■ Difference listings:

★ ★ ★ ★ ★ ★ ★

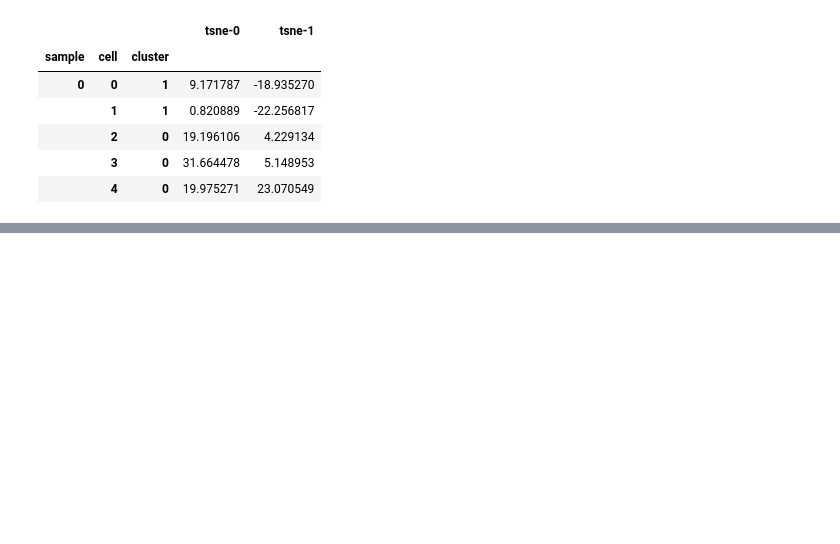
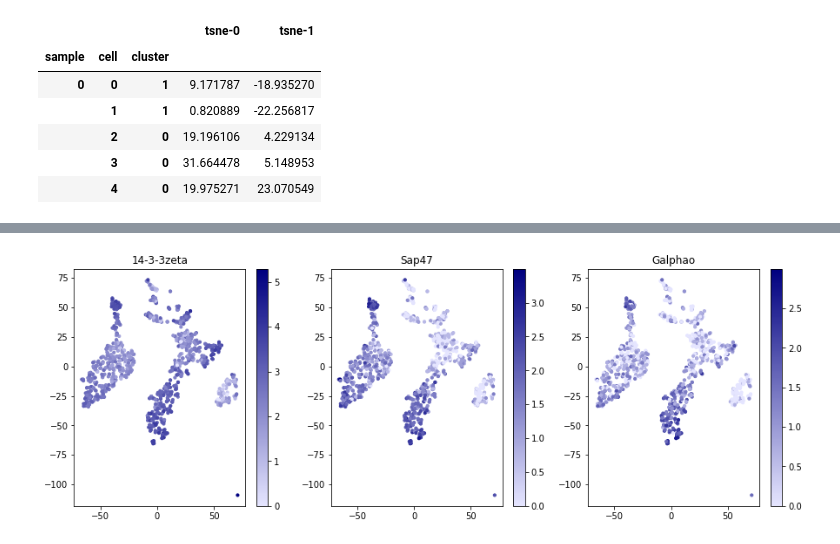
Before and after one commit to jwittenbach/polyseq, a Jupyter notebook: examples/demo.ipynb, the cells around one changed output, grey strips where cells are left out. Saved outputs shown, nothing was run; the diff lists cells and outputs as text; code cells hidden in the pictures; blank space fills up the shorter version.

```diff
--- a/examples/demo.ipynb
+++ b/examples/demo.ipynb
@@ -172,6 +173,23 @@ finding genes for cluster 1
 ['Hex-A', 'Cam', 'Rdl']
 ['Antp', 'hdc', 'l(3)neo38']
 ['Obp44a', 'CAH1', 'ImpL3']
+# %%
+plt.figure(figsize=(15, 5))
+
+import seaborn as sns
+cmap = sns.light_palette('navy', as_cmap=True)
+
+# look at expression profile for top genes from cluster 4
+genes = top_genes[1]
+for i, gene in enumerate(genes):
+    plt.subplot(1, len(genes), i+1)
+    pseq.viz.scatter(tsne, color_by=normed[gene], cmap=cmap, s=10)
+    plt.title(gene)
+    plt.colorbar()
+
+plt.show()
+# %% [output]
+[figure, added]
 # %%
 genes = sum(top_genes, []) # append all lists into single list
 pseq.viz.violins(normed, genes, group_by='cluster', cluster_genes=False)
```
Also changed, not shown: parts of 5 cells of this notebook, 1 other file.
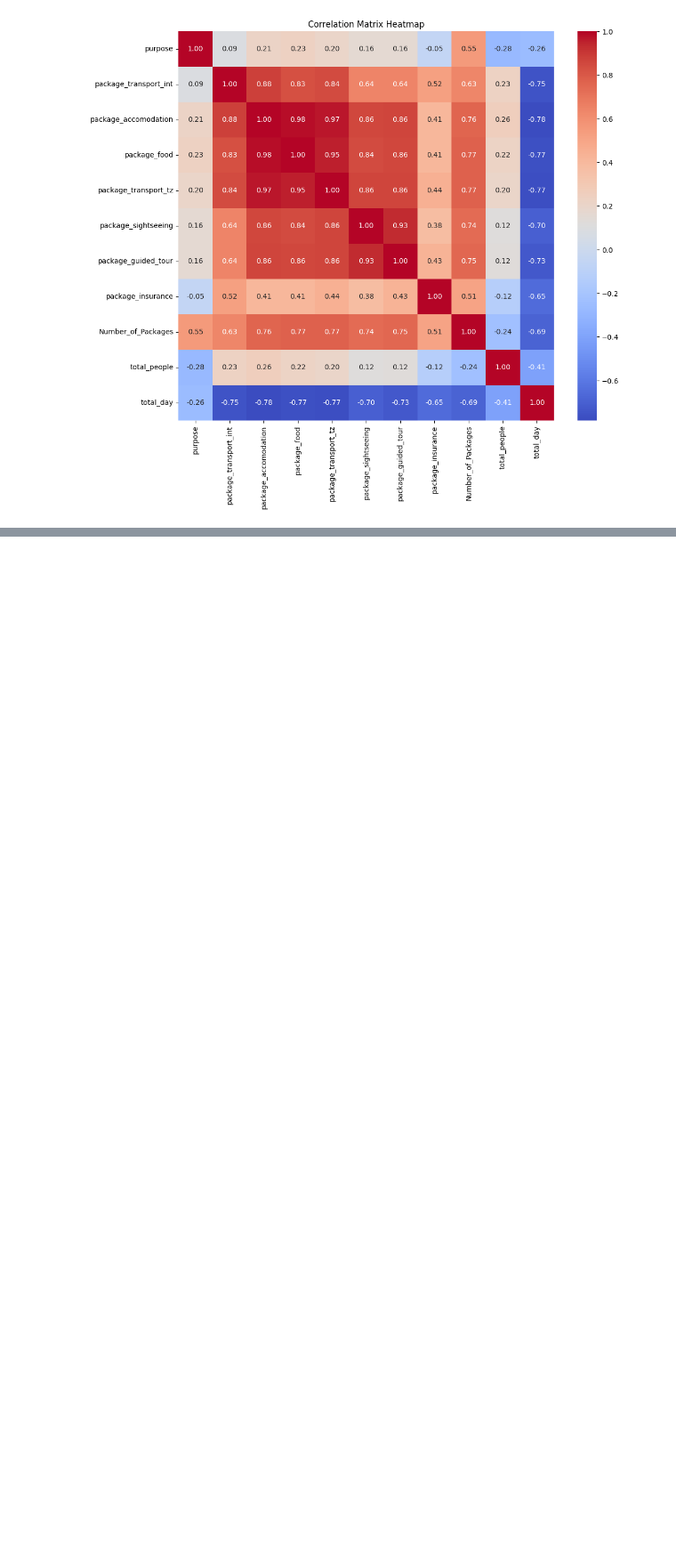
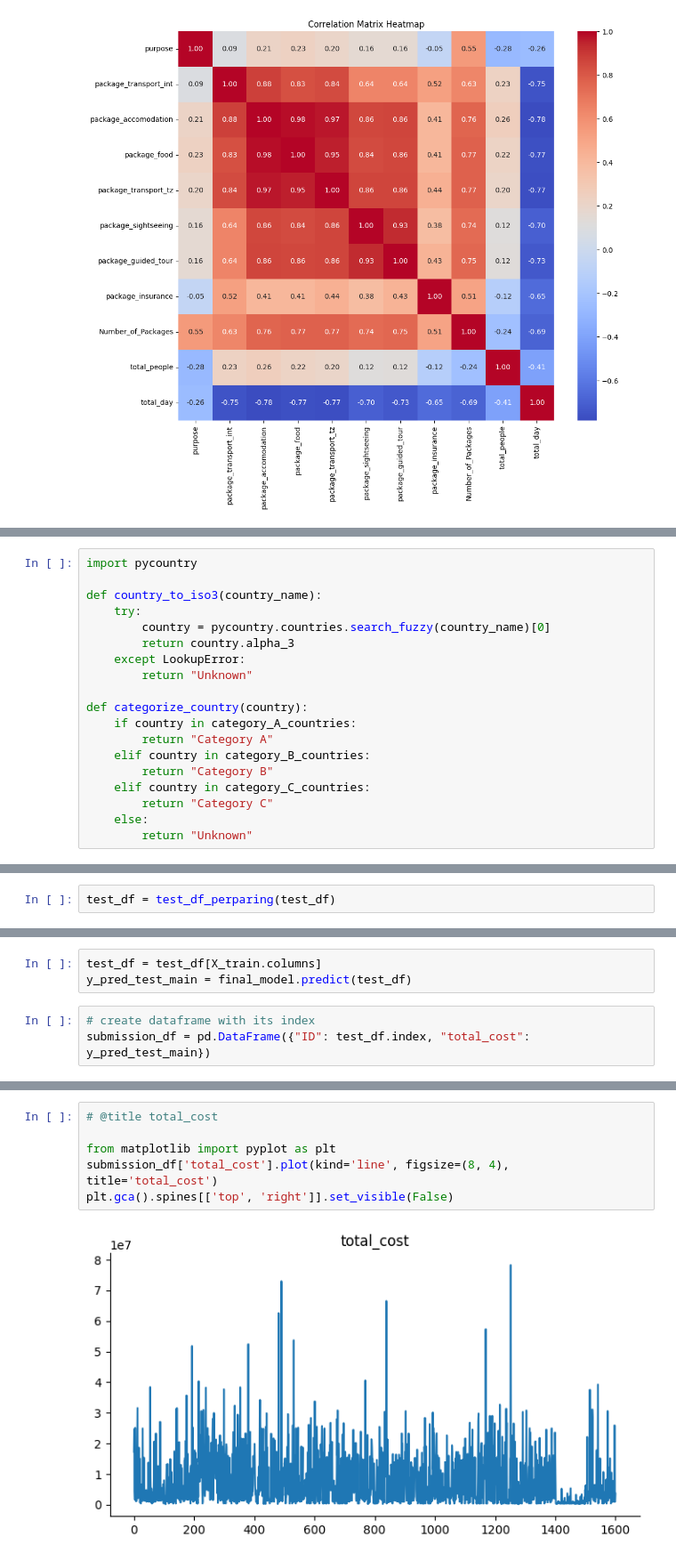
Before and after one commit to segnig/Tanzania-Tourism-Prediction, a Jupyter notebook: train.ipynb, the cells around one changed output, grey strips where cells are left out. Shown: that part at 89% size. Cells and saved outputs as stored; diff of their text form; blank space fills up the shorter version.

Commit message:
train model

```diff
--- a/train.ipynb
+++ b/train.ipynb
@@ -79,0 +313,19 @@ plt.show()
+# %%
+import pycountry
+
+def country_to_iso3(country_name):
+    try:
+        country = pycountry.countries.search_fuzzy(country_name)[0]
+        return country.alpha_3
+    except LookupError:
+        return "Unknown"
+
+def categorize_country(country):
+    if country in category_A_countries:
+        return "Category A"
+    elif country in category_B_countries:
+        return "Category B"
+    elif country in category_C_countries:
+        return "Category C"
+    else:
+        return "Unknown"
@@ -79,0 +383,2 @@ plt.show()
+# %%
+test_df = test_df_perparing(test_df)
@@ -79,0 +423,6 @@ plt.show()
+# %%
+test_df = test_df[X_train.columns]
+y_pred_test_main = final_model.predict(test_df)
+# %%
+# create dataframe with its index
+submission_df = pd.DataFrame({"ID": test_df.index, "total_cost": y_pred_test_main})
@@ -79,0 +438,8 @@ plt.show()
+# %%
+# @title total_cost
+
+from matplotlib import pyplot as plt
+submission_df['total_cost'].plot(kind='line', figsize=(8, 4), title='total_cost')
+plt.gca().spines[['top', 'right']].set_visible(False)
+# %% [output]
+[figure, added]
```
Also changed, not shown: parts of 37 cells of this notebook.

★ ★ ★ ★ ★ ★ ★

■ The task: Where a line in the records above contains "genes", include it in the count, and give only that number.

■ Reply to the task: 7